2. Moving earth
Most home insurance does not cover any type of earth movement, including but not limited to:
Earth-based shockwaves (but air-based are covered)
However, if someone breaks into your home that has been damaged by earth movement and steals your belongings, insurance may cover it. In an ironic twist, if your home is damaged by earth movement and then catches fire, insurance might pay for that, too.
3. Sewer backups
No matter if it's caused by old, city-installed pipes or overambitious tree roots, most home insurance does not cover sewer backups or pipe damage. This terrible situation is inevitable in cities across the U.S. with underground pipes that can be 100 years old or older.
You may try to save money by selling your house on your own, but don’t skimp on this coverage. Consider purchasing a separate policy to protect yourself against failed pipes and the (smelly) problems they can cause.
4. Pest damage
Strangely enough, insects and rodents are not considered “wild” by most insurance companies, which means the damage they cause is not covered under a standard home insurance policy.
Don’t ignore the threat of these pests. According to the Environmental Protection Agency (EPA), termite damage costs people in the U.S. billions of dollars annually, and rodents cause damage and spread disease. Add this important coverage to your policy, and regularly treat your home for termites and rodents.
5. Wear and tear
Home insurance policies do not cover damage that occurs naturally over time due to wear and tear, such as peeling paint or a leaky roof. And if interior damage occurs due to lack of maintenance, your insurance company may deny coverage to repairs damage they would normally reimburse for.
Repair those leaky pipes, clean those gutters, and replace that roof. Use any rebates or cash back you get at closing to make these improvements or save for them gradually.
6. Business-related damage
Homeowners insurance policies typically do not cover damage to property or belongings that are used for business purposes. This includes any injury to people coming to your home to receive in-home services or to consult.
If you do run a business out of your home, update your insurance policy to make sure you’re covered. This is not generally necessary for people who are shifting to remote work for their company, but it doesn’t hurt to ask.
7. War or terrorism
If a citizen vandalizes your house during civil unrest, you’re covered, but if the government drops a bomb on your neighborhood in an act of war (or a terrorist targets your city), you’re on your own. This also includes any damage caused by nuclear weapons or incidents (such as a reactor meltdown).
Why are war and terrorism excluded? Insurance companies claim they have difficulty calculating the actual costs of reimbursing homeowners during war.
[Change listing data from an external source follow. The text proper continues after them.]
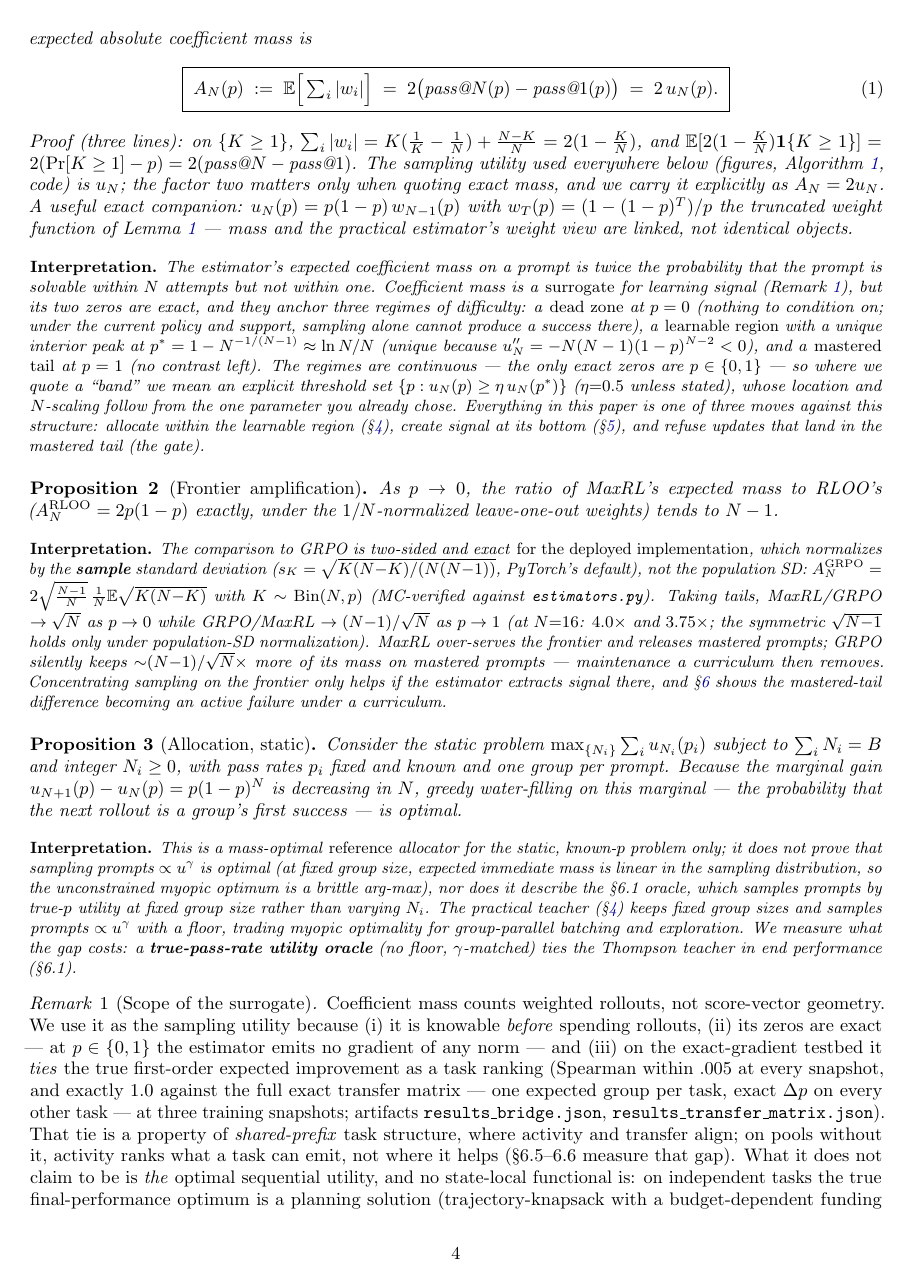
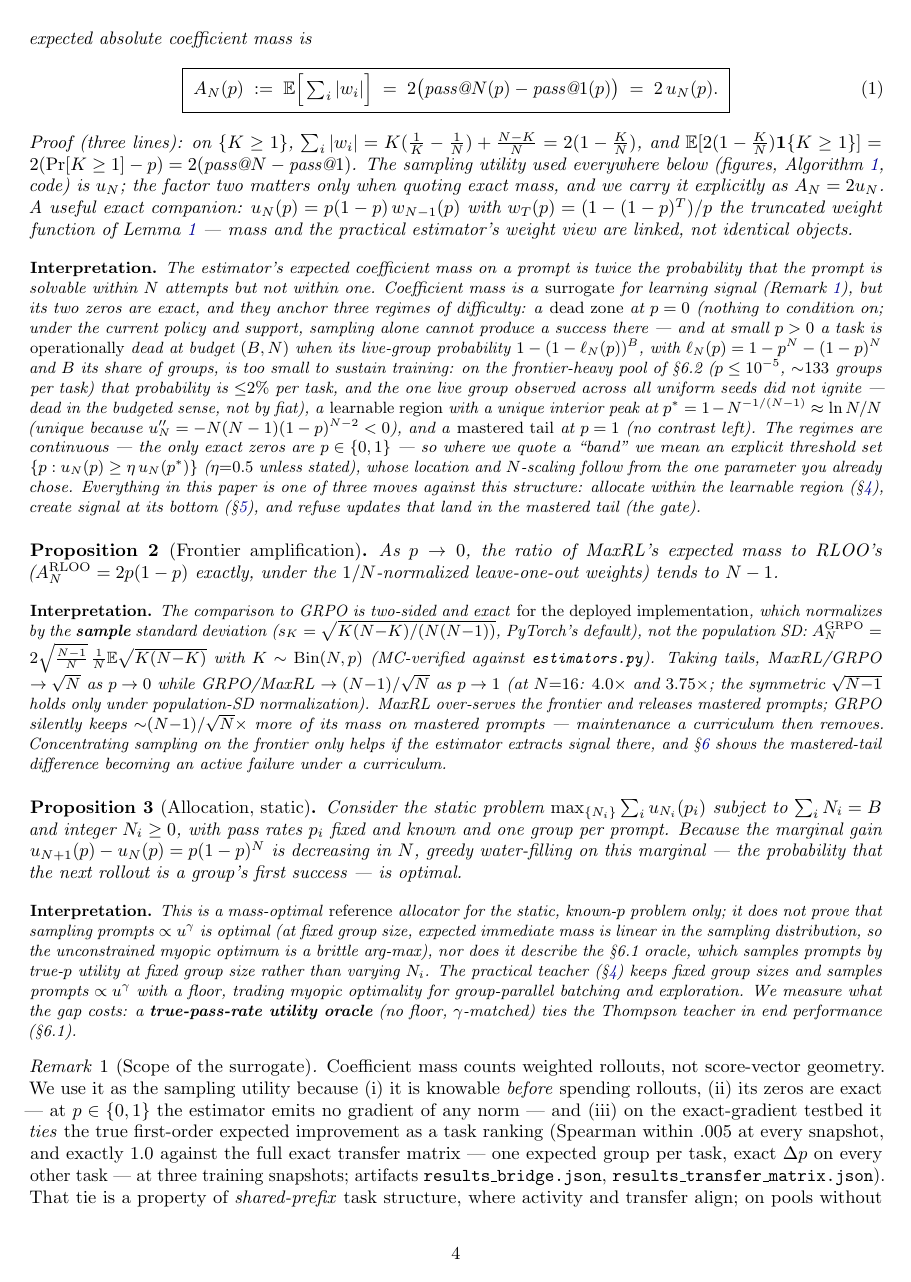
Before and after one commit to linjiw/curriculum-maxrl, a LaTeX paper (paper/main.tex, which reads paper/body.tex): page 4 of 19 before the commit and page 4 of 20 after it. Compiled offline with pdfLaTeX.

Commit message:
Budget-indexed operational deadness in Prop 1 interp (guidance: 'no sampler can reach' scoped)
The dead zone is now stated two ways: exact at p=0, and operational
at small p>0 via the live-group probability 1-(1-l_N(p))^B with
l_N = 1-p^N-q^N -- instantiated with the frontier-heavy pool's own
numbers (p<=1e-5, ~133 groups/task => <=2% chance of a live group
per task; the one live group observed across uniform seeds did not
ignite). Both editions rebuilt clean.

Co-Authored-By: Claude Fable 5 <noreply@anthropic.com>

```diff
--- a/paper/body.tex
+++ b/paper/body.tex
@@ -253,8 +253,15 @@ within one. Coefficient mass is a \emph{surrogate} for learning signal
 (Remark~\ref{rem:scope}), but its two zeros are exact, and they anchor
 three regimes of difficulty: a \emph{dead zone} at $p = 0$
 (nothing to condition on; under the current policy and support,
-sampling alone cannot produce a success there), a \emph{learnable
-region} with a unique interior peak at
+sampling alone cannot produce a success there --- and at small $p > 0$
+a task is \emph{operationally} dead at budget $(B,N)$ when its
+live-group probability $1 - (1 - \ell_N(p))^{B}$, with
+$\ell_N(p) = 1 - p^N - (1-p)^N$ and $B$ its share of groups, is too
+small to sustain training: on the frontier-heavy pool of \S 6.2
+($p \le 10^{-5}$, ${\sim}133$ groups per task) that probability is
+${\le}2\%$ per task, and the one live group observed across all
+uniform seeds did not ignite --- dead in the budgeted sense, not by
+fiat), a \emph{learnable region} with a unique interior peak at
 $p^* = 1 - N^{-1/(N-1)} \approx \ln N/N$ (unique because
 $u_N'' = -N(N-1)(1-p)^{N-2} < 0$), and a \emph{mastered tail} at
 $p = 1$ (no contrast left). The regimes are continuous --- the only
```
Also changed, not shown: paper/main.pdf, paper/main_iclr.pdf, 4 other files.
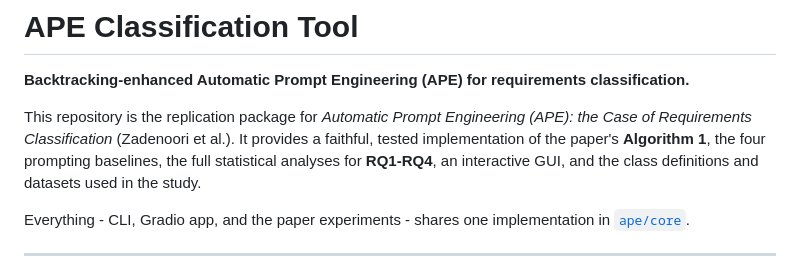
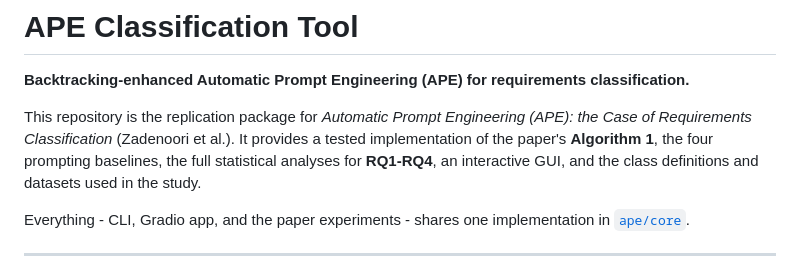
Before and after one commit to aminzadenoori/Backtracking-enhanced-Automatic-Prompt-Engineering-APE-for-requirements-classification., a Markdown page: README.md, the part around the change. GitHub-like rendering.

```diff
--- a/README.md
+++ b/README.md
@@ -4,7 +4,7 @@
 
 This repository is the replication package for *Automatic Prompt Engineering
 (APE): the Case of Requirements Classification* (Zadenoori et al.). It provides
-a faithful, tested implementation of the paper's **Algorithm 1**, the four
+a tested implementation of the paper's **Algorithm 1**, the four
 prompting baselines, the full statistical analyses for **RQ1-RQ4**, an
 interactive GUI, and the class definitions and datasets used in the study.
 
```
Whether this is accurate is unclear, but fortunately, this is not a major concern for the vast majority of people living in the U.S. (with some shocking modern-day exceptions).
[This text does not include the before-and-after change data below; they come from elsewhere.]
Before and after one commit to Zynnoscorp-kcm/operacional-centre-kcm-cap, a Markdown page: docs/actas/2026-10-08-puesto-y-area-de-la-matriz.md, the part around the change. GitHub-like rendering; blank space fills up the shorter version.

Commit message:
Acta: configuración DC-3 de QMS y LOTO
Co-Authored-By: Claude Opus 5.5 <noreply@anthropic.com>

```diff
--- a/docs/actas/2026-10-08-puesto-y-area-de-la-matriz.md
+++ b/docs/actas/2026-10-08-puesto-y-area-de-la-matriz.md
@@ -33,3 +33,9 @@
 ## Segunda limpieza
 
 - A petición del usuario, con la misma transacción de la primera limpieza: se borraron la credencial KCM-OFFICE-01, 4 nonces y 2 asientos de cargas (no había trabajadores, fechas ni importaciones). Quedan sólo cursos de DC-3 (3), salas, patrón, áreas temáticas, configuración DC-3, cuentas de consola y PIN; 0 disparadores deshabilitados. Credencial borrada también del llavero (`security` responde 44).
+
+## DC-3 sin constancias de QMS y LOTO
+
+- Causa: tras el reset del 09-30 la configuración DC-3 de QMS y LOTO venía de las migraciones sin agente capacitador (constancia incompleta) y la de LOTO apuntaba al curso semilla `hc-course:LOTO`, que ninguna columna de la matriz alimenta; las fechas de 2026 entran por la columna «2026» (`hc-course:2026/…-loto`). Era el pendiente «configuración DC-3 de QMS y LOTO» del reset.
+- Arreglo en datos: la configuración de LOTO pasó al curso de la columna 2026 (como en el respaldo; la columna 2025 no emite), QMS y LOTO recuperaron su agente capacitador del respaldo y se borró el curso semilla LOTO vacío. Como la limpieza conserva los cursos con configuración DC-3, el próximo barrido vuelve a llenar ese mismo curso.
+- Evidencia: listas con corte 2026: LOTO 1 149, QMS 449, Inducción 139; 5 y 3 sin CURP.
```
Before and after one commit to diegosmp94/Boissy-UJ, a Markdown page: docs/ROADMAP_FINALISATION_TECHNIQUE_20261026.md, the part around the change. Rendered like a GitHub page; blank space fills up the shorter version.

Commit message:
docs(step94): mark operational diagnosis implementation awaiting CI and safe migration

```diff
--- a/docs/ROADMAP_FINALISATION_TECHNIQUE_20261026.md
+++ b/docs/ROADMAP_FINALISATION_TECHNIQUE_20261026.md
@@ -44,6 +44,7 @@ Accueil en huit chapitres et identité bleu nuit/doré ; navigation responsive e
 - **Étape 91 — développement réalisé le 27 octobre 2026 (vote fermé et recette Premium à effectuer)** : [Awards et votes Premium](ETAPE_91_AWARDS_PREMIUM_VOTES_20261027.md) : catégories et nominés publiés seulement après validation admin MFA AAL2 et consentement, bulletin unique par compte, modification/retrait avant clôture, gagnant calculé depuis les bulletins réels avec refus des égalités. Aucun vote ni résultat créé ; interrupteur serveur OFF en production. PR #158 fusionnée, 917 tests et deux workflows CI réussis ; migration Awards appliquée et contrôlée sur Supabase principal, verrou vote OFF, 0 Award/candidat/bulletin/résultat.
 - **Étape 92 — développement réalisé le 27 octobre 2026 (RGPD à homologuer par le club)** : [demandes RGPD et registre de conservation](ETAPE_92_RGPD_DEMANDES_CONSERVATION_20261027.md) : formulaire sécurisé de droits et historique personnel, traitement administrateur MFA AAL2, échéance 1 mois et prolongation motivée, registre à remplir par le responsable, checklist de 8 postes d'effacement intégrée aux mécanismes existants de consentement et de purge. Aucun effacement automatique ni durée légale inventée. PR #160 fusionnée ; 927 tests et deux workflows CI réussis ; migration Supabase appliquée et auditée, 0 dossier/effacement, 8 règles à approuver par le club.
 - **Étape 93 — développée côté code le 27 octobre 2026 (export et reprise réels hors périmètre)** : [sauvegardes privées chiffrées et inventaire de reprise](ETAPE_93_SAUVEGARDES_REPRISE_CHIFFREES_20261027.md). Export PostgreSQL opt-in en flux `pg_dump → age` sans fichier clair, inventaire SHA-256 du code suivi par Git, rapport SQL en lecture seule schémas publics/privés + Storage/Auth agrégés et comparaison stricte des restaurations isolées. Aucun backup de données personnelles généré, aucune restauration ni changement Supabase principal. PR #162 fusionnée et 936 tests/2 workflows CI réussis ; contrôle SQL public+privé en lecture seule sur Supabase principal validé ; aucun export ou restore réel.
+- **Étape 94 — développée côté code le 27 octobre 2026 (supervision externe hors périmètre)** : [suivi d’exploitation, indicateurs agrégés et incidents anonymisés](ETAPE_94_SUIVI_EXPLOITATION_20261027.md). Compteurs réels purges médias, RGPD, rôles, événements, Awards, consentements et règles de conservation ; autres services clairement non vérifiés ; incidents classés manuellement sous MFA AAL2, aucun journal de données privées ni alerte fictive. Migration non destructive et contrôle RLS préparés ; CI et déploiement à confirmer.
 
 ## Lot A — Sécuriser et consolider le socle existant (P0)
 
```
How to protect yourself
Some people wait to conduct an annual audit of their homeowners insurance, but disasters don't follow a calendar. If you cannot locate your policy, call your insurance company to request a copy via email so you have an electronic record.
Take the time to review:
What’s covered if your house is a total loss (market value vs. replacement cost)
Coverage that you have opted out of (on purpose or without knowing)
What living expenses are covered if you are displaced
Any limits on personal property replacements
Don’t try to save money by getting a barebones policy. If money is tight, there are other ways to buy a house and still protect it. Consider opportunities to cut costs when you buy your home, or consider unusual home buying opportunities such as buying a foreclosure. But don’t neglect to protect your investment with the proper amount of coverage.